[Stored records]
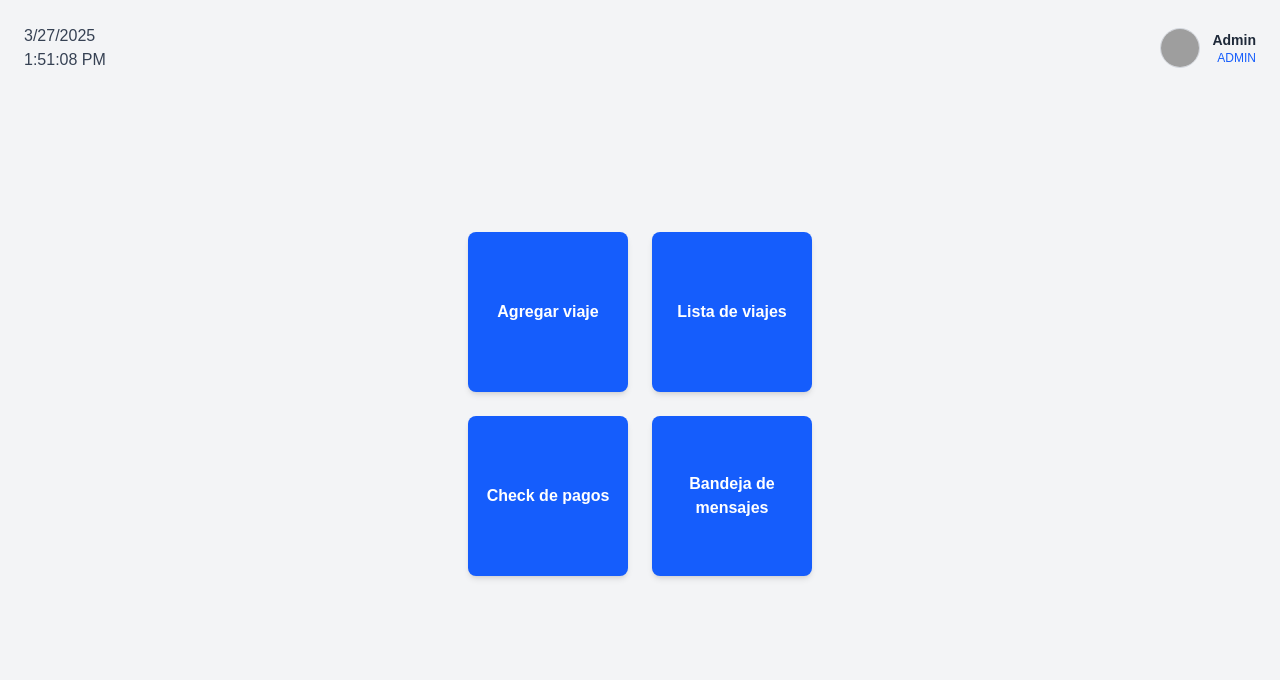
Repository: francoluca35/appcolectivos
Page: /homeadmin
An editor plug-in stored every save of this project. The page is shown before and after the next save, followed by the edit.
The browser window is 1280 px wide. The pictures show the whole page.
Pictures or frames that could not be fetched are drawn as grey boxes. The project was rebuilt for these pictures with package versions that can differ from the ones it lists, and the page was loaded fresh each time. The framework's server and built-in components were replaced by stand-ins that run in the browser. Also part of the build but not shown: next.config.mjs.

Above is the page before, as saved 2025-03-27 20:47:30.

### src/app/homeadmin/page.js
"use client";

import React, { useEffect, useState } from "react";
import { useRouter } from "next/navigation";

export default function HomeAdmin() {
  const [fechaHora, setFechaHora] = useState(new Date());
  const router = useRouter();

  const usuario = JSON.parse(localStorage.getItem("adminUser")) || {
    username: "Admin",
    role: "admin",
  };

  useEffect(() => {
    const interval = setInterval(() => setFechaHora(new Date()), 1000);
    return () => clearInterval(interval);
  }, []);

  const botones = [
    { texto: "Agregar viaje", ruta: "/agregarviaje" },
    { texto: "Lista de viajes", ruta: "/listaviajes" },
    { texto: "Check de pagos", ruta: "/checkpagos" },
    { texto: "Bandeja de mensajes", ruta: "/mensajes" },
  ];

  return (
    <div className="min-h-screen bg-gray-100 p-6 flex flex-col">
      {/* Header */}
      <div className="flex justify-between items-center mb-10">
        {/* Fecha y hora */}
        <div className="text-gray-700 font-medium">
          <p>{fechaHora.toLocaleDateString()}</p>
          <p>{fechaHora.toLocaleTimeString()}</p>
        </div>

        {/* Usuario */}
        <div className="flex items-center gap-3">
          <img
            src="/avatar.png"
            alt="User Avatar"
            className="w-10 h-10 rounded-full border border-gray-300"
          />
          <div className="text-right">
            <p className="text-sm font-bold text-gray-800">{usuario.username}</p>
            <p className="text-xs text-blue-600 uppercase">{usuario.role}</p>
          </div>
        </div>
      </div>

      {/* Cuadrícula de botones */}
      <div className="flex-grow flex justify-center items-center">
        <div className="grid grid-cols-2 gap-6">
          {botones.map((btn, i) => (
            <button
              key={i}
              onClick={() => router.push(btn.ruta)}
              className="w-40 h-40 bg-blue-600 text-white font-semibold text-center rounded-lg shadow-md hover:bg-blue-700 transition"
            >
              {btn.texto}
            </button>
          ))}
        </div>
      </div>
    </div>
  );
}

### src/app/components/EstadisticasPanel.js
import React from "react";

export default function EstadisticasPanel({ stats }) {
  return (
    <div className="grid grid-cols-2 md:grid-cols-4 gap-4 mb-10">
      <div className="bg-white shadow-md rounded-lg p-4 text-center">
        <p className="text-sm text-gray-500">Viajes realizados</p>
        <p className="text-2xl font-bold text-blue-600">{stats.cantidadViajes}</p>
      </div>
      <div className="bg-white shadow-md rounded-lg p-4 text-center">
        <p className="text-sm text-gray-500">Pasajeros (acum.)</p>
        <p className="text-2xl font-bold text-green-600">{stats.cantidadPasajeros}</p>
      </div>
      <div className="bg-white shadow-md rounded-lg p-4 text-center">
        <p className="text-sm text-gray-500">Recaudación mensual</p>
        <p className="text-2xl font-bold text-yellow-600">${stats.recaudacionMensual}</p>
      </div>
      <div className="bg-white shadow-md rounded-lg p-4 text-center">
        <p className="text-sm text-gray-500">Recaudación anual</p>
        <p className="text-2xl font-bold text-purple-600">${stats.recaudacionAnual}</p>
      </div>
    </div>
  );
}

Loaded but not shown: src/app/layout.js (common file); src/app/globals.css (common file)

After the next save:
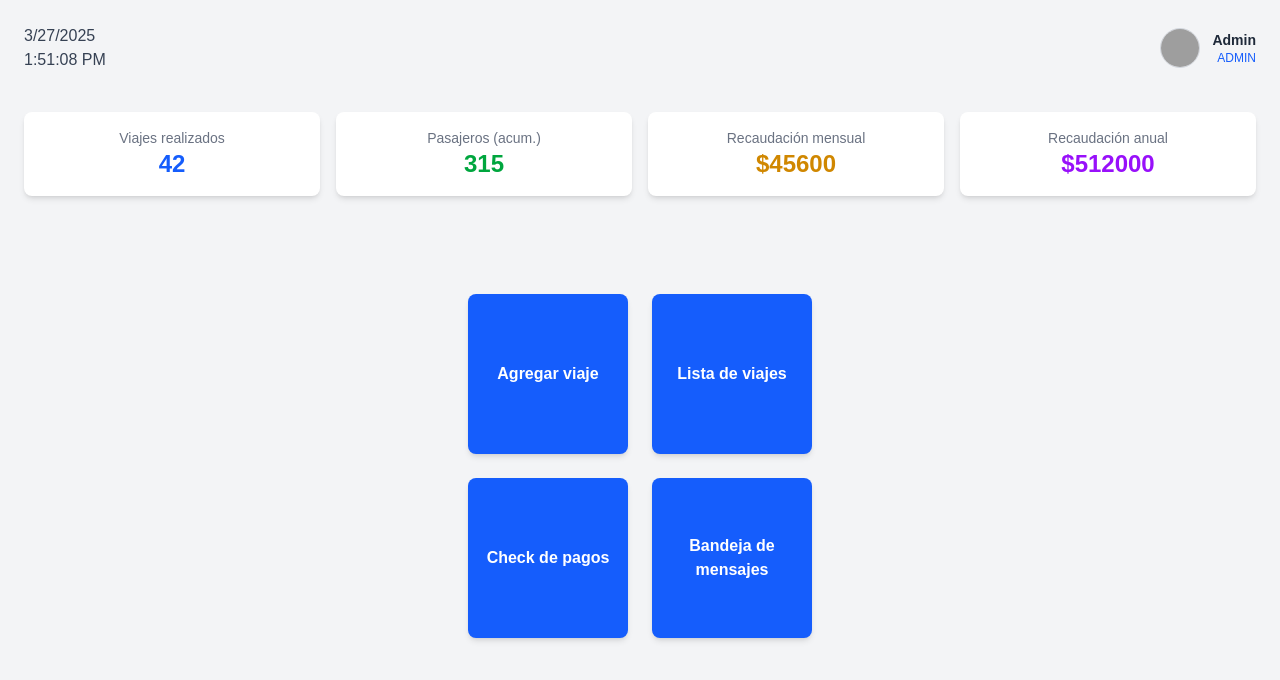
Saved 34 s later.
--- a/src/app/homeadmin/page.js
+++ b/src/app/homeadmin/page.js
@@ -2,6 +2,7 @@
 
 import React, { useEffect, useState } from "react";
 import { useRouter } from "next/navigation";
+import EstadisticasPanel from "../components/EstadisticasPanel";
 
 export default function HomeAdmin() {
   const [fechaHora, setFechaHora] = useState(new Date());
@@ -10,6 +11,12 @@ export default function HomeAdmin() {
   const usuario = JSON.parse(localStorage.getItem("adminUser")) || {
     username: "Admin",
     role: "admin",
+  };
+  const stats = {
+    cantidadViajes: 42,
+    cantidadPasajeros: 315,
+    recaudacionMensual: 45600,
+    recaudacionAnual: 512000,
   };
 
   useEffect(() => {
@@ -47,6 +54,7 @@ export default function HomeAdmin() {
           </div>
         </div>
       </div>
+      <EstadisticasPanel stats={stats} />
 
       {/* Cuadrícula de botones */}
       <div className="flex-grow flex justify-center items-center">
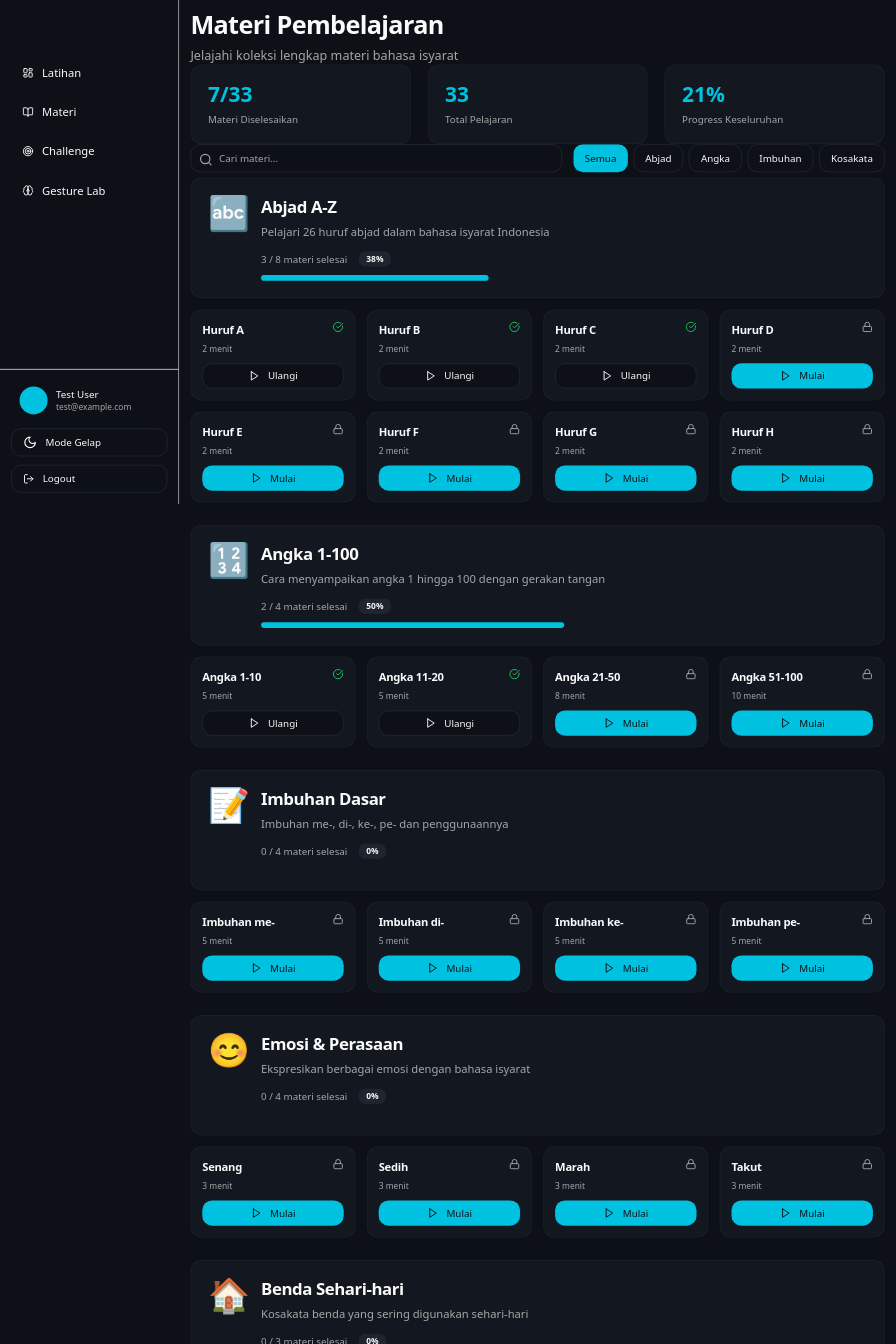
Repository: Tisna7/GESTURA
Page: http://localhost/materi
These files come from the project's save history. The page is drawn as it stood at one moment and after the next save; the edit follows.
The browser window is 1280 px wide. The pictures show the part of the page from y = 0 to 1920 px (the page is 3184 px tall), at 70% of full size.
Pictures or frames that could not be fetched are drawn as grey boxes. The page is served by the project's Laravel application, run on PHP 8.4 with Laravel 12. A made-up administrator, Test User (test@example.com), is signed in. Style sheets and scripts are compiled from the project's sources, by tool versions that may differ from the author's.

Above is the page before, as saved 2025-11-23 20:55:58.

After the next save:
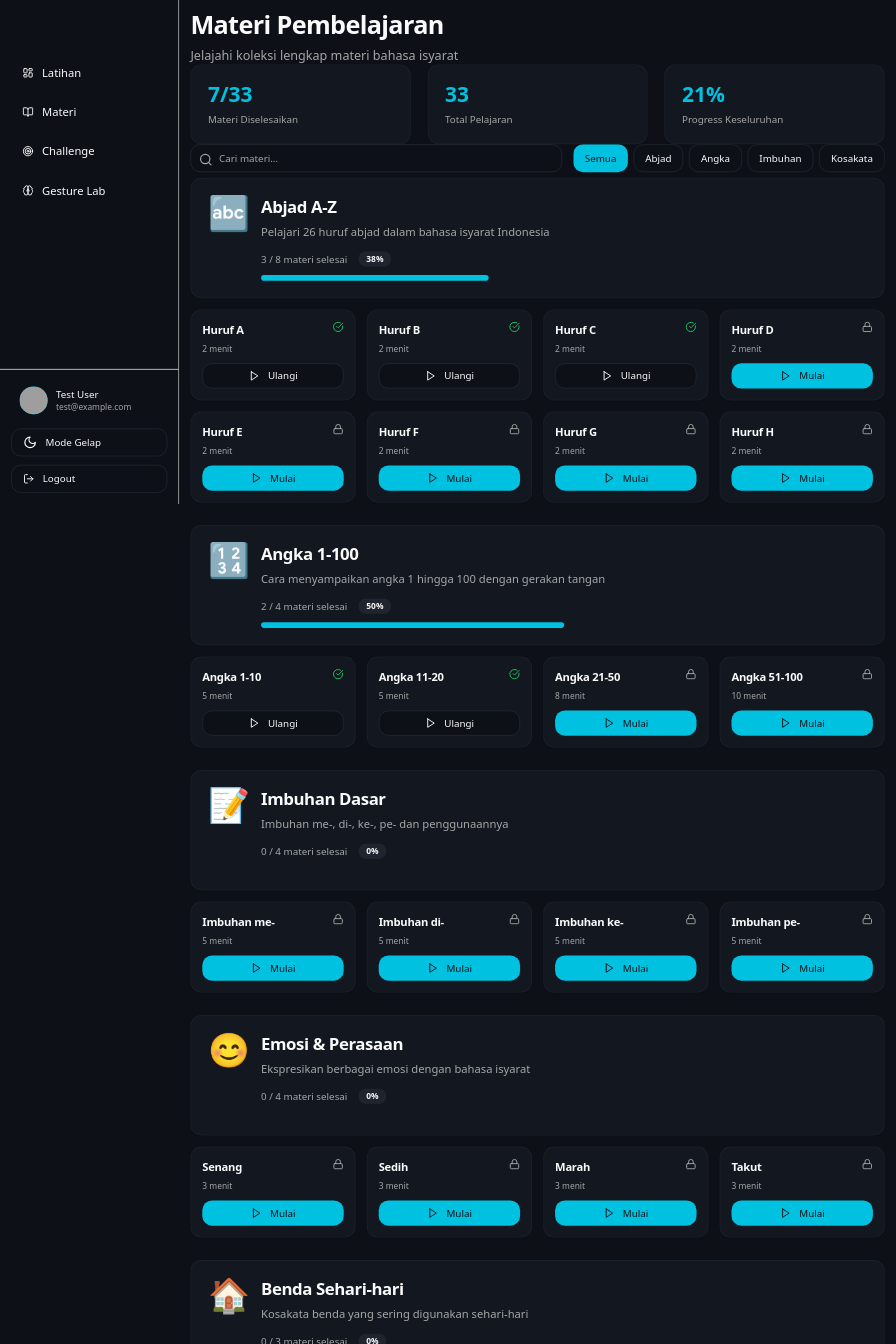
Saved 74 s later.
--- a/resources/views/components/sidebar-user.blade.php
+++ b/resources/views/components/sidebar-user.blade.php
@@ -107,7 +107,8 @@
             <button
                 class="w-full flex items-center gap-3 px-3 py-2 rounded-xl hover:bg-sidebar-accent transition-smooth"
                 type="button">
-                <span class="relative flex items-center justify-center shrink-0 overflow-hidden rounded-full w-10 h-10 bg-primary"></span>
+                <span class="relative flex items-center justify-center shrink-0 overflow-hidden rounded-full w-10 h-10 bg-primary"><img class="h-full w-full object-cover"
+        src="https://api.dicebear.com/7.x/avataaars/svg?seed={{ Auth::user()->profile_image }}"></span>
                 <div class="flex-1 text-left">
                     <p class="text-sm font-medium text-sidebar-foreground">{{ Auth::user()->name }}</p>
                     <p class="text-xs text-muted-foreground">{{ Auth::user()->email }}</p>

Brief: Please set down the lines above word for word and leave out the pictures.

Answer to this task:
Repository: francoluca35/appcolectivos
Page: /homeadmin
An editor plug-in stored every save of this project. The page is shown before and after the next save, followed by the edit.
The browser window is 1280 px wide. The pictures show the whole page.
Pictures or frames that could not be fetched are drawn as grey boxes. The project was rebuilt for these pictures with package versions that can differ from the ones it lists, and the page was loaded fresh each time. The framework's server and built-in components were replaced by stand-ins that run in the browser. Also part of the build but not shown: next.config.mjs.

Above is the page before, as saved 2025-03-27 20:47:30.

### src/app/homeadmin/page.js
"use client";

import React, { useEffect, useState } from "react";
import { useRouter } from "next/navigation";

export default function HomeAdmin() {
  const [fechaHora, setFechaHora] = useState(new Date());
  const router = useRouter();

  const usuario = JSON.parse(localStorage.getItem("adminUser")) || {
    username: "Admin",
    role: "admin",
  };

  useEffect(() => {
    const interval = setInterval(() => setFechaHora(new Date()), 1000);
    return () => clearInterval(interval);
  }, []);

  const botones = [
    { texto: "Agregar viaje", ruta: "/agregarviaje" },
    { texto: "Lista de viajes", ruta: "/listaviajes" },
    { texto: "Check de pagos", ruta: "/checkpagos" },
    { texto: "Bandeja de mensajes", ruta: "/mensajes" },
  ];

  return (
    <div className="min-h-screen bg-gray-100 p-6 flex flex-col">
      {/* Header */}
      <div className="flex justify-between items-center mb-10">
        {/* Fecha y hora */}
        <div className="text-gray-700 font-medium">
          <p>{fechaHora.toLocaleDateString()}</p>
          <p>{fechaHora.toLocaleTimeString()}</p>
        </div>

        {/* Usuario */}
        <div className="flex items-center gap-3">
          <img
            src="/avatar.png"
            alt="User Avatar"
            className="w-10 h-10 rounded-full border border-gray-300"
          />
          <div className="text-right">
            <p className="text-sm font-bold text-gray-800">{usuario.username}</p>
            <p className="text-xs text-blue-600 uppercase">{usuario.role}</p>
          </div>
        </div>
      </div>

      {/* Cuadrícula de botones */}
      <div className="flex-grow flex justify-center items-center">
        <div className="grid grid-cols-2 gap-6">
          {botones.map((btn, i) => (
            <button
              key={i}
              onClick={() => router.push(btn.ruta)}
              className="w-40 h-40 bg-blue-600 text-white font-semibold text-center rounded-lg shadow-md hover:bg-blue-700 transition"
            >
              {btn.texto}
            </button>
          ))}
        </div>
      </div>
    </div>
  );
}

### src/app/components/EstadisticasPanel.js
import React from "react";

export default function EstadisticasPanel({ stats }) {
  return (
    <div className="grid grid-cols-2 md:grid-cols-4 gap-4 mb-10">
      <div className="bg-white shadow-md rounded-lg p-4 text-center">
        <p className="text-sm text-gray-500">Viajes realizados</p>
        <p className="text-2xl font-bold text-blue-600">{stats.cantidadViajes}</p>
      </div>
      <div className="bg-white shadow-md rounded-lg p-4 text-center">
        <p className="text-sm text-gray-500">Pasajeros (acum.)</p>
        <p className="text-2xl font-bold text-green-600">{stats.cantidadPasajeros}</p>
      </div>
      <div className="bg-white shadow-md rounded-lg p-4 text-center">
        <p className="text-sm text-gray-500">Recaudación mensual</p>
        <p className="text-2xl font-bold text-yellow-600">${stats.recaudacionMensual}</p>
      </div>
      <div className="bg-white shadow-md rounded-lg p-4 text-center">
        <p className="text-sm text-gray-500">Recaudación anual</p>
        <p className="text-2xl font-bold text-purple-600">${stats.recaudacionAnual}</p>
      </div>
    </div>
  );
}

Loaded but not shown: src/app/layout.js (common file); src/app/globals.css (common file)

After the next save:
Saved 34 s later.
--- a/src/app/homeadmin/page.js
+++ b/src/app/homeadmin/page.js
@@ -2,6 +2,7 @@
 
 import React, { useEffect, useState } from "react";
 import { useRouter } from "next/navigation";
+import EstadisticasPanel from "../components/EstadisticasPanel";
 
 export default function HomeAdmin() {
   const [fechaHora, setFechaHora] = useState(new Date());
@@ -10,6 +11,12 @@ export default function HomeAdmin() {
   const usuario = JSON.parse(localStorage.getItem("adminUser")) || {
     username: "Admin",
     role: "admin",
+  };
+  const stats = {
+    cantidadViajes: 42,
+    cantidadPasajeros: 315,
+    recaudacionMensual: 45600,
+    recaudacionAnual: 512000,
   };
 
   useEffect(() => {
@@ -47,6 +54,7 @@ export default function HomeAdmin() {
           </div>
         </div>
       </div>
+      <EstadisticasPanel stats={stats} />
 
       {/* Cuadrícula de botones */}
       <div className="flex-grow flex justify-center items-center">
Repository: Tisna7/GESTURA
Page: http://localhost/materi
These files come from the project's save history. The page is drawn as it stood at one moment and after the next save; the edit follows.
The browser window is 1280 px wide. The pictures show the part of the page from y = 0 to 1920 px (the page is 3184 px tall), at 70% of full size.
Pictures or frames that could not be fetched are drawn as grey boxes. The page is served by the project's Laravel application, run on PHP 8.4 with Laravel 12. A made-up administrator, Test User (test@example.com), is signed in. Style sheets and scripts are compiled from the project's sources, by tool versions that may differ from the author's.

Above is the page before, as saved 2025-11-23 20:55:58.

After the next save:
Saved 74 s later.
--- a/resources/views/components/sidebar-user.blade.php
+++ b/resources/views/components/sidebar-user.blade.php
@@ -107,7 +107,8 @@
             <button
                 class="w-full flex items-center gap-3 px-3 py-2 rounded-xl hover:bg-sidebar-accent transition-smooth"
                 type="button">
-                <span class="relative flex items-center justify-center shrink-0 overflow-hidden rounded-full w-10 h-10 bg-primary"></span>
+                <span class="relative flex items-center justify-center shrink-0 overflow-hidden rounded-full w-10 h-10 bg-primary"><img class="h-full w-full object-cover"
+        src="https://api.dicebear.com/7.x/avataaars/svg?seed={{ Auth::user()->profile_image }}"></span>
                 <div class="flex-1 text-left">
                     <p class="text-sm font-medium text-sidebar-foreground">{{ Auth::user()->name }}</p>
                     <p class="text-xs text-muted-foreground">{{ Auth::user()->email }}</p>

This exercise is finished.